HONG KONG: Asia-Pac to continue to drive air cargo: Boeing

The Asia Pacific region’s air traffic growth will exceed the world average by a large margin over the next two decades, according to Boeing. World air cargo traffic will triple over the next 20 years, said Jim Edgar, regional director of Cargo Marketing for Boeing at the recent Air Freight Asia 2011. The world freighter […]

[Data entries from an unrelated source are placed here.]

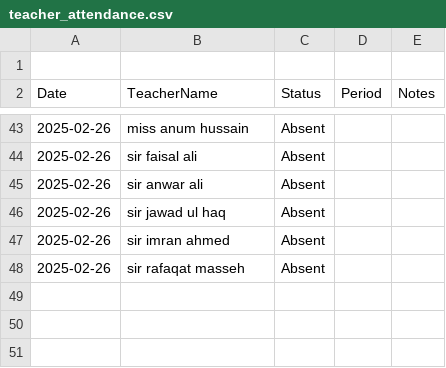
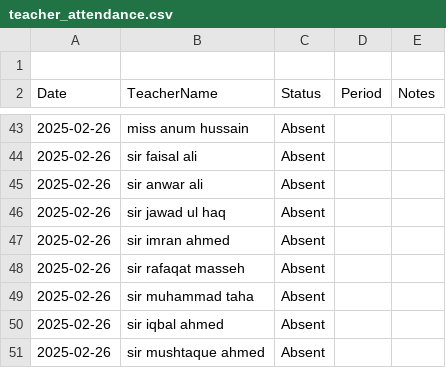
Before and after one commit to BlackDevilOC/Substitue-Managment-, a CSV file: data/teacher_attendance.csv, drawn as a sheet; only a part is shown, gaps mark what is left out; the diff names each change by its address in the sheet, - before the commit and + after, or states it on an @@ line.

Commit message:
User checkpoint: Add teacher attendance records for offline use.

```diff
--- a/data/teacher_attendance.csv
+++ b/data/teacher_attendance.csv
+row 49: 2025-02-26 | sir muhammad taha | Absent
+row 50: 2025-02-26 | sir iqbal ahmed | Absent
+row 51: 2025-02-26 | sir mushtaque ahmed | Absent
```
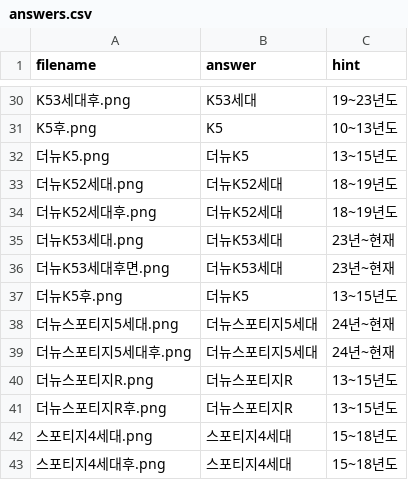
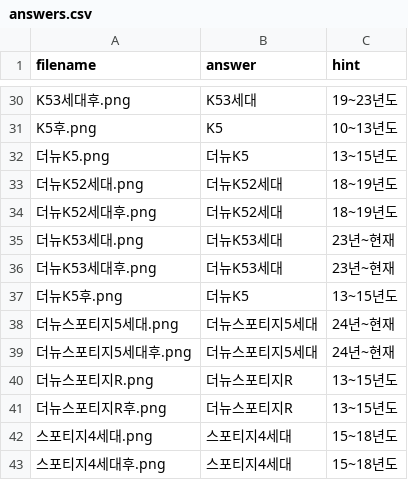
Before and after one commit to leaderik7114/my-photo-quiz, a CSV file: answers.csv, drawn as a sheet; only a part is shown, gaps mark what is left out.

```diff
--- a/answers.csv
+++ b/answers.csv
@@ -35,3 +35,3 @@ K5후.png,K5,10~13년도
 더뉴K53세대.png,더뉴K53세대,23년~현재
-더뉴K53세대후면.png,더뉴K53세대,23년~현재
+더뉴K53세대후.png,더뉴K53세대,23년~현재
 더뉴K5후.png,더뉴K5,13~15년도
```
Also changed, not shown: 2 other files.
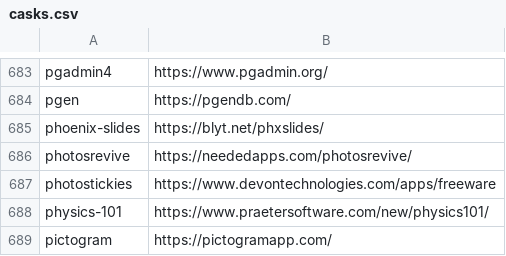
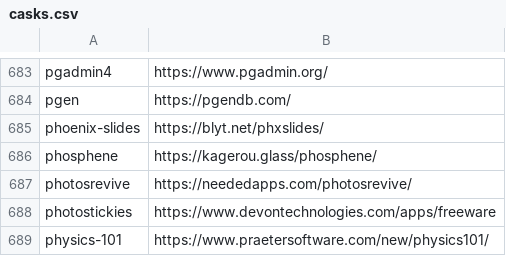
Before and after one commit to tinhkyaw/tinhkyaw, a CSV file: lists/casks.csv, drawn as a sheet; only a part is shown, gaps mark what is left out; the shorter side is filled out with more unchanged rows; the diff names each change by its address in the sheet, - before the commit and + after, or states it on an @@ line.

```diff
--- a/lists/casks.csv
+++ b/lists/casks.csv
+row 686: phosphene | https://kagerou.glass/phosphene/
```
Also changed, not shown: 1 other file.
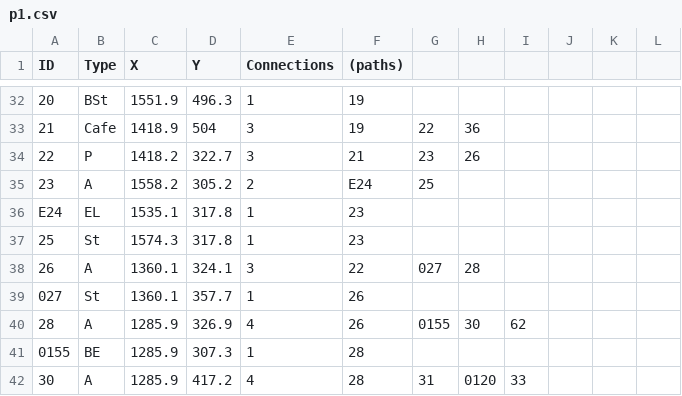
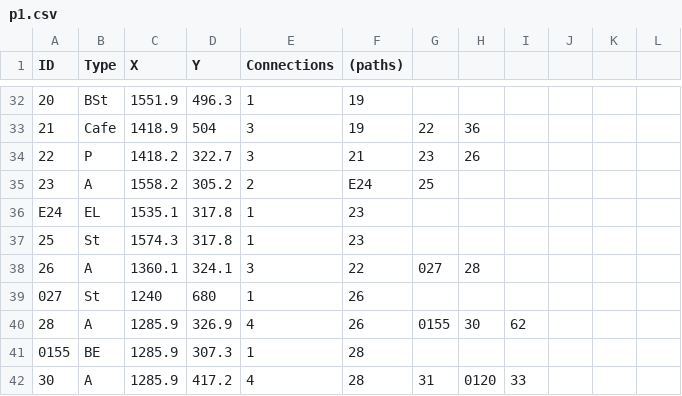
Before and after one commit to NCHS-Software-Engineering/hallway2026, a CSV file: client/public/p1.csv, drawn as a sheet; only a part is shown, gaps mark what is left out.

```diff
--- a/client/public/p1.csv
+++ b/client/public/p1.csv
@@ -38,3 +38,3 @@ E24,EL,1535.1,317.8,1,23
 26,A,1360.1,324.1,3,22,027,28
-027,St,1360.1,357.7,1,26
+027,St,1240,680,1,26
 28,A,1285.9,326.9,4,26,0155,30,62
```
Also changed, not shown: client/public/p2.csv, client/public/p3.csv, 1 other file.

The Asia Pacific region’s air traffic growth will exceed the world average by a large margin over the next two decades, according to Boeing. World air cargo traffic will triple over the next 20 years, said Jim Edgar, regional director of Cargo Marketing for Boeing at the recent Air Freight Asia 2011. The world freighter fleet will expand by more than two-thirds to nearly 3,000 aircraft by 2029. Large freighter aircraft will lead fleet additions, growing from an overall share of 27 per cent to 33 per cent as traffic continues to build on long-haul, international trade lanes. “From now through 2029, we expect world air cargo traffic to grow at an annual rate of 5.9 per cent,” Edgar said. “Asia will continue to be at the forefront of the air cargo industry. Routes associated with Asia will continue to experience the world’s highest growth rates over the next 20 years, at 6.8 per cent.” “China represents 40 per cent of the transpacific cargo market, and Hong Kong is a key gateway for air cargo connecting China with the world,” Edgar said. “This area stands to benefit greatly from future increases in air cargo traffic.” Randy Tinseth, vice president of Marketing for Boeing Commercial Airplanes, said the region’s air traffic growth is expected to grow at an average annual rate of 6.8 per cent over the next 20 years, compared to the world average of 5.3 per cent. “Asia Pacific will account for onethird (10,320) of new airplane deliveries worldwide over the period,” Tinseth said. “This demand is driven by the fact that Asia Pacific will account for 44 per cent of travel in 20 years’ time, up from around 34 per cent today.” “China’s air travel growth is even more dramatic, with a 7.6 per cent increase over the next two decades,” he said adding, “this is sweet music to an airplane manufacturer’s ears.” Tinseth said that rising passenger and cargo traffic is creating pressure for fleet growth. Globally, airlines will need 30,900 new passenger and freighter aircraft through 2030, valued at US$3.6 trillion. Forty-four per cent of these aircraft will replace older, less-efficient airplanes, while 56 per cent will account for new aircraft needed to meet air traffic growth. The world fleet is projected to double from 18,890 to 36,300 aircraft during this span.